Write the records below out in full, character for character, with no pictures.

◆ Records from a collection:

+===+

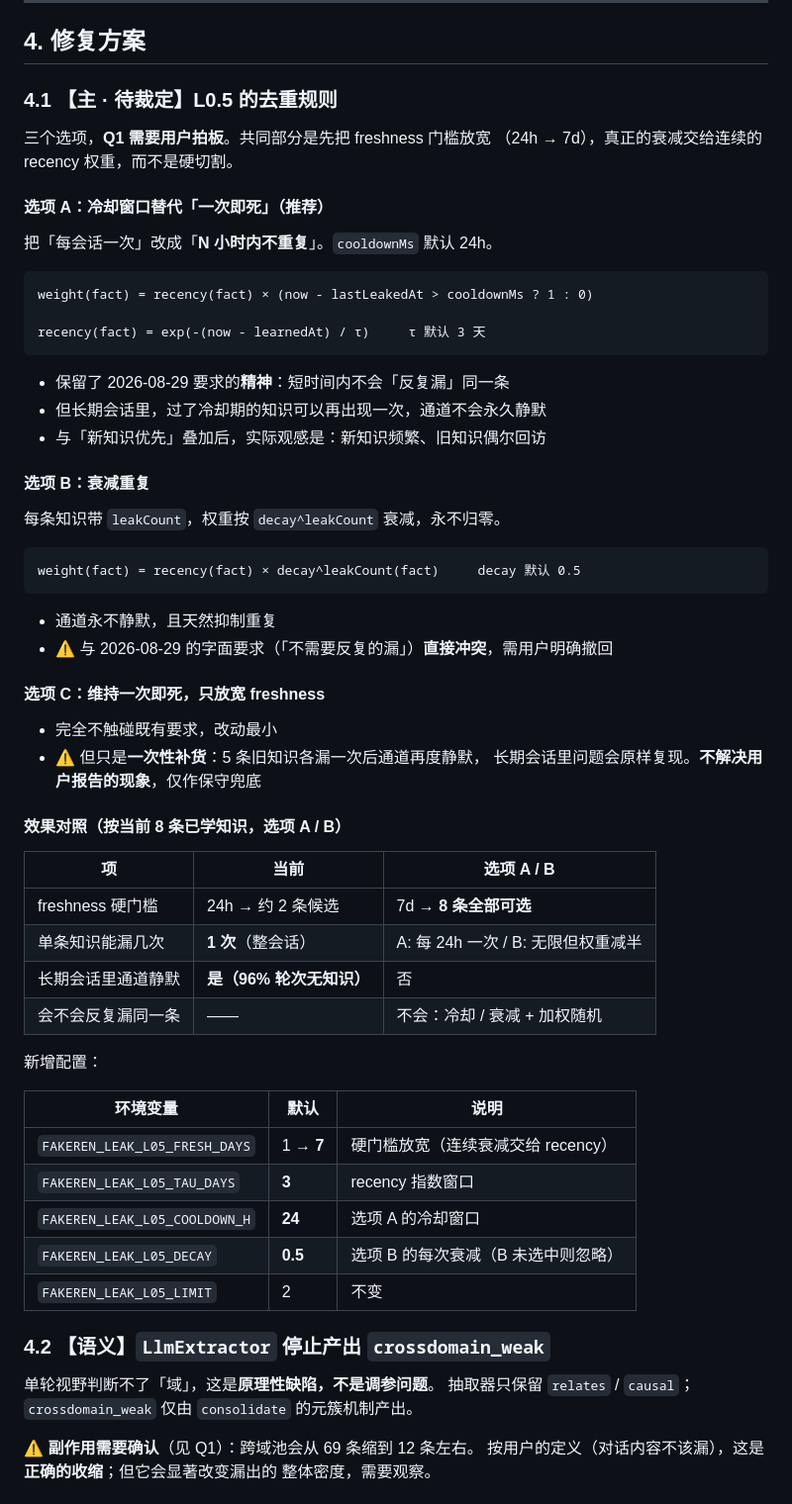
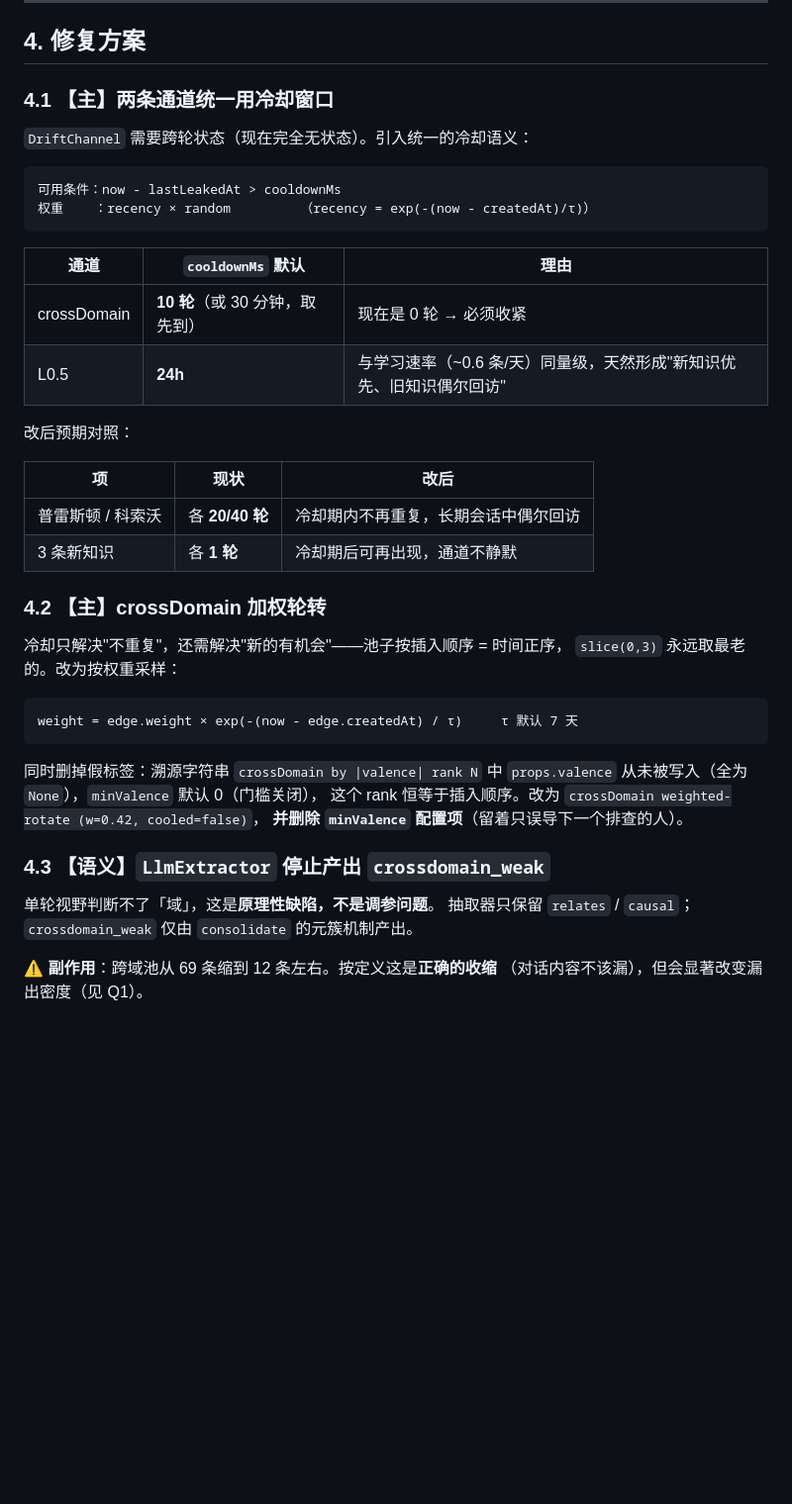
Before and after one commit to LittleLollipop/golem, a Markdown page: docs/leak-seed-pool.md, the part around one of its changes. Shown at 99% size. Rendered like a GitHub page; blank space fills up the shorter version.

````diff
--- a/docs/leak-seed-pool.md
+++ b/docs/leak-seed-pool.md
@@ -201,67 +170,46 @@ seeds.slice(0, this.leak.driftLimit)   // driftLimit = 3
 
 ## 4. 修复方案
 
-### 4.1 【主 · 待裁定】L0.5 的去重规则
+### 4.1 【主】两条通道统一用冷却窗口
 
-三个选项，**Q1 需要用户拍板**。共同部分是先把 freshness 门槛放宽
-（24h → 7d），真正的衰减交给连续的 recency 权重，而不是硬切割。
-
-#### 选项 A：冷却窗口替代「一次即死」（推荐）
-
-把「每会话一次」改成「**N 小时内不重复**」。`cooldownMs` 默认 24h。
+`DriftChannel` 需要跨轮状态（现在完全无状态）。引入统一的冷却语义：
 
 ```
-weight(fact) = recency(fact) × (now - lastLeakedAt > cooldownMs ? 1 : 0)
-
-recency(fact) = exp(-(now - learnedAt) / τ)     τ 默认 3 天
+可用条件：now - lastLeakedAt > cooldownMs
+权重    ：recency × random         （recency = exp(-(now - createdAt)/τ)）
 ```
 
-- 保留了 2026-08-29 要求的**精神**：短时间内不会「反复漏」同一条
-- 但长期会话里，过了冷却期的知识可以再出现一次，通道不会永久静默
-- 与「新知识优先」叠加后，实际观感是：新知识频繁、旧知识偶尔回访
+| 通道 | `cooldownMs` 默认 | 理由 |
+|---|---|---|
+| crossDomain | **10 轮**（或 30 分钟，取先到） | 现在是 0 轮 → 必须收紧 |
+| L0.5 | **24h** | 与学习速率（~0.6 条/天）同量级，天然形成"新知识优先、旧知识偶尔回访" |
 
-#### 选项 B：衰减重复
+改后预期对照：
 
-每条知识带 `leakCount`，权重按 `decay^leakCount` 衰减，永不归零。
+| 项 | 现状 | 改后 |
+|---|---|---|
+| 普雷斯顿 / 科索沃 | 各 **20/40 轮** | 冷却期内不再重复，长期会话中偶尔回访 |
+| 3 条新知识 | 各 **1 轮** | 冷却期后可再出现，通道不静默 |
+
+### 4.2 【主】crossDomain 加权轮转
+
+冷却只解决"不重复"，还需解决"新的有机会"——池子按插入顺序 = 时间正序，
+`slice(0,3)` 永远取最老的。改为按权重采样：
 
 ```
-weight(fact) = recency(fact) × decay^leakCount(fact)     decay 默认 0.5
+weight = edge.weight × exp(-(now - edge.createdAt) / τ)     τ 默认 7 天
 ```
 
-- 通道永不静默，且天然抑制重复
-- ⚠️ 与 2026-08-29 的字面要求（「不需要反复的漏」）**直接冲突**，需用户明确撤回
+同时删掉假标签：溯源字符串 `crossDomain by |valence| rank N` 中
+`props.valence` 从未被写入（全为 `None`），`minValence` 默认 0（门槛关闭），
+这个 rank 恒等于插入顺序。改为 `crossDomain weighted-rotate (w=0.42, cooled=false)`，
+**并删除 `minValence` 配置项**（留着只误导下一个排查的人）。
 
-#### 选项 C：维持一次即死，只放宽 freshness
-
-- 完全不触碰既有要求，改动最小
-- ⚠️ 但只是**一次性补货**：5 条旧知识各漏一次后通道再度静默，
-  长期会话里问题会原样复现。**不解决用户报告的现象**，仅作保守兜底
-
-#### 效果对照（按当前 8 条已学知识，选项 A / B）
-
-| 项 | 当前 | 选项 A / B |
-|---|---|---|
-| freshness 硬门槛 | 24h → 约 2 条候选 | 7d → **8 条全部可选** |
-| 单条知识能漏几次 | **1 次**（整会话） | A: 每 24h 一次 / B: 无限但权重减半 |
-| 长期会话里通道静默 | **是（96% 轮次无知识）** | 否 |
-| 会不会反复漏同一条 | —— | 不会：冷却 / 衰减 + 加权随机 |
-
-新增配置：
-
-| 环境变量 | 默认 | 说明 |
-|---|---|---|
-| `FAKEREN_LEAK_L05_FRESH_DAYS` | 1 → **7** | 硬门槛放宽（连续衰减交给 recency） |
-| `FAKEREN_LEAK_L05_TAU_DAYS` | **3** | recency 指数窗口 |
-| `FAKEREN_LEAK_L05_COOLDOWN_H` | **24** | 选项 A 的冷却窗口 |
-| `FAKEREN_LEAK_L05_DECAY` | **0.5** | 选项 B 的每次衰减（B 未选中则忽略） |
-| `FAKEREN_LEAK_L05_LIMIT` | 2 | 不变 |
-
-### 4.2 【语义】`LlmExtractor` 停止产出 `crossdomain_weak`
+### 4.3 【语义】`LlmExtractor` 停止产出 `crossdomain_weak`
 
 单轮视野判断不了「域」，这是**原理性缺陷，不是调参问题**。
 抽取器只保留 `relates` / `causal`；`crossdomain_weak` 仅由 `consolidate` 的元簇机制产出。
 
-⚠️ **副作用需要确认**（见 Q1）：跨域池会从 69 条缩到 12 条左右。
-按用户的定义（对话内容不该漏），这是**正确的收缩**；但它会显著改变漏出的
-整体密度，需要观察。
+⚠️ **副作用**：跨域池从 69 条缩到 12 条左右。按定义这是**正确的收缩**
+（对话内容不该漏），但会显著改变漏出密度（见 Q1）。
 
````
Also changed, not shown: other parts of docs/leak-seed-pool.md (+166 -204 lines).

+===+

◆ RESULT:
Before and after one commit to LittleLollipop/golem, a Markdown page: docs/leak-seed-pool.md, the part around one of its changes. Shown at 99% size. Rendered like a GitHub page; blank space fills up the shorter version.

````diff
--- a/docs/leak-seed-pool.md
+++ b/docs/leak-seed-pool.md
@@ -201,67 +170,46 @@ seeds.slice(0, this.leak.driftLimit)   // driftLimit = 3
 
 ## 4. 修复方案
 
-### 4.1 【主 · 待裁定】L0.5 的去重规则
+### 4.1 【主】两条通道统一用冷却窗口
 
-三个选项，**Q1 需要用户拍板**。共同部分是先把 freshness 门槛放宽
-（24h → 7d），真正的衰减交给连续的 recency 权重，而不是硬切割。
-
-#### 选项 A：冷却窗口替代「一次即死」（推荐）
-
-把「每会话一次」改成「**N 小时内不重复**」。`cooldownMs` 默认 24h。
+`DriftChannel` 需要跨轮状态（现在完全无状态）。引入统一的冷却语义：
 
 ```
-weight(fact) = recency(fact) × (now - lastLeakedAt > cooldownMs ? 1 : 0)
-
-recency(fact) = exp(-(now - learnedAt) / τ)     τ 默认 3 天
+可用条件：now - lastLeakedAt > cooldownMs
+权重    ：recency × random         （recency = exp(-(now - createdAt)/τ)）
 ```
 
-- 保留了 2026-08-29 要求的**精神**：短时间内不会「反复漏」同一条
-- 但长期会话里，过了冷却期的知识可以再出现一次，通道不会永久静默
-- 与「新知识优先」叠加后，实际观感是：新知识频繁、旧知识偶尔回访
+| 通道 | `cooldownMs` 默认 | 理由 |
+|---|---|---|
+| crossDomain | **10 轮**（或 30 分钟，取先到） | 现在是 0 轮 → 必须收紧 |
+| L0.5 | **24h** | 与学习速率（~0.6 条/天）同量级，天然形成"新知识优先、旧知识偶尔回访" |
 
-#### 选项 B：衰减重复
+改后预期对照：
 
-每条知识带 `leakCount`，权重按 `decay^leakCount` 衰减，永不归零。
+| 项 | 现状 | 改后 |
+|---|---|---|
+| 普雷斯顿 / 科索沃 | 各 **20/40 轮** | 冷却期内不再重复，长期会话中偶尔回访 |
+| 3 条新知识 | 各 **1 轮** | 冷却期后可再出现，通道不静默 |
+
+### 4.2 【主】crossDomain 加权轮转
+
+冷却只解决"不重复"，还需解决"新的有机会"——池子按插入顺序 = 时间正序，
+`slice(0,3)` 永远取最老的。改为按权重采样：
 
 ```
-weight(fact) = recency(fact) × decay^leakCount(fact)     decay 默认 0.5
+weight = edge.weight × exp(-(now - edge.createdAt) / τ)     τ 默认 7 天
 ```
 
-- 通道永不静默，且天然抑制重复
-- ⚠️ 与 2026-08-29 的字面要求（「不需要反复的漏」）**直接冲突**，需用户明确撤回
+同时删掉假标签：溯源字符串 `crossDomain by |valence| rank N` 中
+`props.valence` 从未被写入（全为 `None`），`minValence` 默认 0（门槛关闭），
+这个 rank 恒等于插入顺序。改为 `crossDomain weighted-rotate (w=0.42, cooled=false)`，
+**并删除 `minValence` 配置项**（留着只误导下一个排查的人）。
 
-#### 选项 C：维持一次即死，只放宽 freshness
-
-- 完全不触碰既有要求，改动最小
-- ⚠️ 但只是**一次性补货**：5 条旧知识各漏一次后通道再度静默，
-  长期会话里问题会原样复现。**不解决用户报告的现象**，仅作保守兜底
-
-#### 效果对照（按当前 8 条已学知识，选项 A / B）
-
-| 项 | 当前 | 选项 A / B |
-|---|---|---|
-| freshness 硬门槛 | 24h → 约 2 条候选 | 7d → **8 条全部可选** |
-| 单条知识能漏几次 | **1 次**（整会话） | A: 每 24h 一次 / B: 无限但权重减半 |
-| 长期会话里通道静默 | **是（96% 轮次无知识）** | 否 |
-| 会不会反复漏同一条 | —— | 不会：冷却 / 衰减 + 加权随机 |
-
-新增配置：
-
-| 环境变量 | 默认 | 说明 |
-|---|---|---|
-| `FAKEREN_LEAK_L05_FRESH_DAYS` | 1 → **7** | 硬门槛放宽（连续衰减交给 recency） |
-| `FAKEREN_LEAK_L05_TAU_DAYS` | **3** | recency 指数窗口 |
-| `FAKEREN_LEAK_L05_COOLDOWN_H` | **24** | 选项 A 的冷却窗口 |
-| `FAKEREN_LEAK_L05_DECAY` | **0.5** | 选项 B 的每次衰减（B 未选中则忽略） |
-| `FAKEREN_LEAK_L05_LIMIT` | 2 | 不变 |
-
-### 4.2 【语义】`LlmExtractor` 停止产出 `crossdomain_weak`
+### 4.3 【语义】`LlmExtractor` 停止产出 `crossdomain_weak`
 
 单轮视野判断不了「域」，这是**原理性缺陷，不是调参问题**。
 抽取器只保留 `relates` / `causal`；`crossdomain_weak` 仅由 `consolidate` 的元簇机制产出。
 
-⚠️ **副作用需要确认**（见 Q1）：跨域池会从 69 条缩到 12 条左右。
-按用户的定义（对话内容不该漏），这是**正确的收缩**；但它会显著改变漏出的
-整体密度，需要观察。
+⚠️ **副作用**：跨域池从 69 条缩到 12 条左右。按定义这是**正确的收缩**
+（对话内容不该漏），但会显著改变漏出密度（见 Q1）。
 
````
Also changed, not shown: other parts of docs/leak-seed-pool.md (+166 -204 lines).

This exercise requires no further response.